The habanero chile, a small, flat, bell-shaped fireball from Mexico’s Yucatan Peninsula, is one of the most incendiary peppers on the planet. How hot is it? Measured in Scoville units (named after Wilbur L. Scoville, an American pharmacist who in 1912 devised the technique used to measure a pepper’s pungency), habaneros top the charts at up to 300,000. In comparison, jalapeños, which some people have been known to consider rather incendiary, measure a mere 35,000 to 45,000 Scoville units.
But an obscure cousin of the habanero, which has flourished in the home gardens of St. Augustine, Florida, for more than 200 years, has recently emerged as a contender in the hot-chile major leagues. This is a small, green number, anywhere from half an inch to four inches long, called the datil chile. Though most other varieties of hot chile belong to the Capsicum annuum var. annuum or C. frutescens species, datils—like habaneros—are apparently C. chinensis. Like habaneros, too, datils test high on the Scoville scale—in their case, a mouth-numbing 220,000 units.
Legend has it that the chile arrived in America’s oldest city in the mid-1700s, brought by immigrants from the Spanish island of Menorca. The Menorcans, who became a dominant presence in St. Augustine, probably gave the pepper its name, since its wrinkled appearance suggests a date—datil in Spanish (and datil in Balearic Catalan).
Though Menorcan food in Spain today isn’t spicy in the least, the Menorcans of St. Augustine have used datils copiously in their cuisine for generations—either fresh, marinated in vinegar or sherry, or turned into relish or homemade hot sauce (most often, at least in recent years, a homey concoction of chiles, vinegar, and ketchup known as “bottled hell”).

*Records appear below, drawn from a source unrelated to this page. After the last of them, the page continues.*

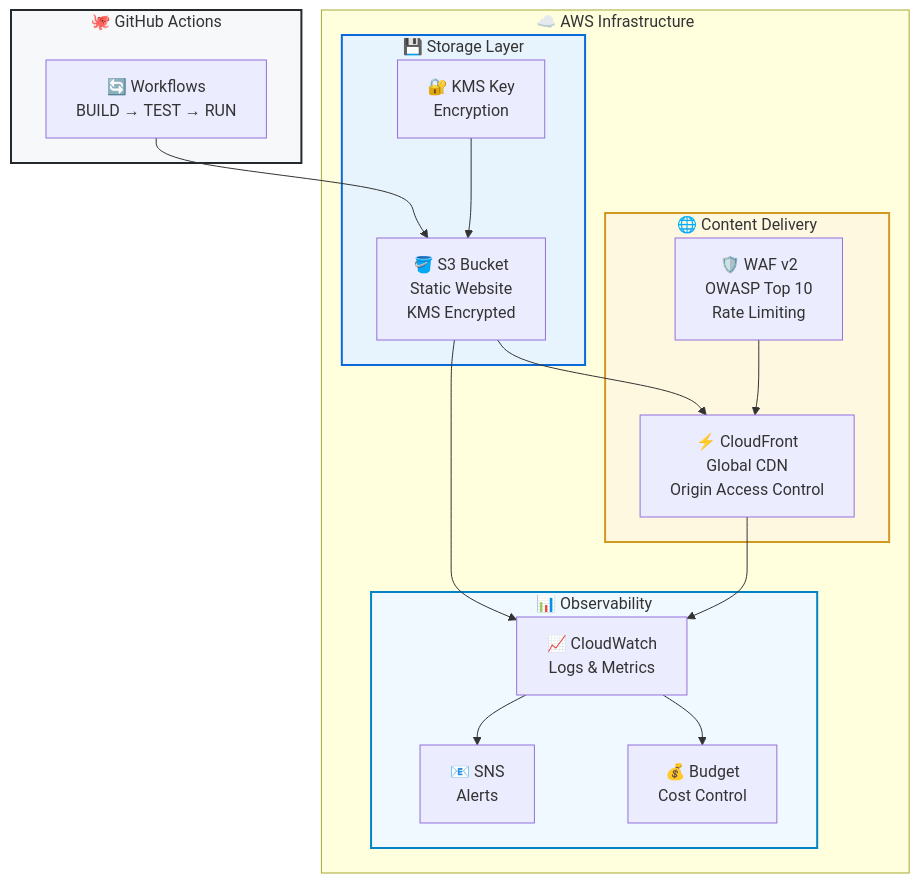
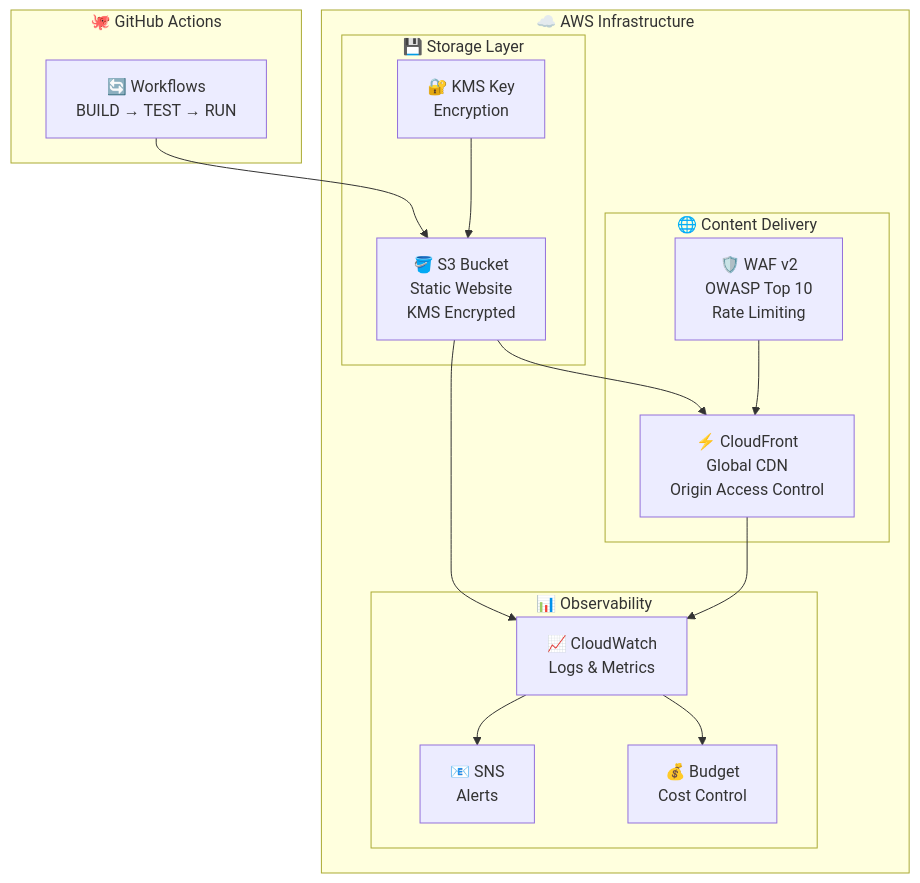
Before and after one commit to Celtikill/static-site: the third of 3 diagrams in README.md, drawn with Mermaid. The commit also changed other lines of this file and 5 other files, not shown here.

````diff
--- a/README.md
+++ b/README.md
@@ -129,43 +109,33 @@
 ```mermaid
 graph TD
     subgraph GitHub["🐙 GitHub Actions"]
         GHA["🔄 Workflows<br/>BUILD → TEST → RUN"]
     end
 
     subgraph AWS["☁️ AWS Infrastructure"]
         subgraph Storage["💾 Storage Layer"]
             S3["🪣 S3 Bucket<br/>Static Website<br/>KMS Encrypted"]
             KMS["🔐 KMS Key<br/>Encryption"]
         end
 
         subgraph CDN["🌐 Content Delivery"]
             CF["⚡ CloudFront<br/>Global CDN<br/>Origin Access Control"]
             WAF["🛡️ WAF v2<br/>OWASP Top 10<br/>Rate Limiting"]
         end
 
         subgraph Monitoring["📊 Observability"]
             CW["📈 CloudWatch<br/>Logs & Metrics"]
             SNS["📧 SNS<br/>Alerts"]
             Budget["💰 Budget<br/>Cost Control"]
         end
     end
 
     GHA --> S3
     KMS --> S3
     S3 --> CF
     WAF --> CF
     S3 --> CW
     CF --> CW
     CW --> SNS
     CW --> Budget
-
-    classDef githubStyle fill:#f6f8fa,stroke:#24292e,stroke-width:2px
-    classDef storageStyle fill:#e8f4fd,stroke:#0969da,stroke-width:2px
-    classDef cdnStyle fill:#fff8e1,stroke:#d29922,stroke-width:2px
-    classDef monitorStyle fill:#f0f9ff,stroke:#0284c7,stroke-width:2px
-
-    class GitHub githubStyle
-    class Storage storageStyle
-    class CDN cdnStyle
-    class Monitoring monitorStyle
 ```
````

In 1981, datil expert and St. Augustine restaurateur Chris Way created a slightly more sophisticated hot sauce for his restaurant, using datils as the base, but eschewing ketchup. He originally intended his mixture to be a dipping sauce for oysters and fried shrimp—but when patrons began smuggling bottles out of the restaurant, to slather (they confessed) on everything from omelettes to tuna sandwiches, Way decided to manufacture the stuff. Thus was born Dat’l Do-it Hot Sauce—the first commercial preparation using the chile.
The formula calls for blending datils with fructose, vinegar, lemon juice, honey, salt, assorted spices, tomato paste, water, and garlic. The resulting hot sauce has a subtle sweetness with a tomato kick that makes Dat’l Do-it—unlike some other fiery condiments—appropriate for glazing grilled meats, or as a complement to shellfish. And don’t forget those tuna sandwiches.
Dat’l Do-it, Inc. now turns out a full range of datil-based products, from mild pepper jelly to spicy Devil Drops, a Tabasco-like sauce that definitely needs to be measured out in small doses. Hellish Relish, which combines the chile with cabbage, vinegar, onion, and tomato puree, also shows off the datil’s ability to heat things up. Yet another product is a Menorcan-style mustard, also liberally spiked with datils. The company has a website (www.datldoit.com), as well as—what else?—a hotline (800-468-3285).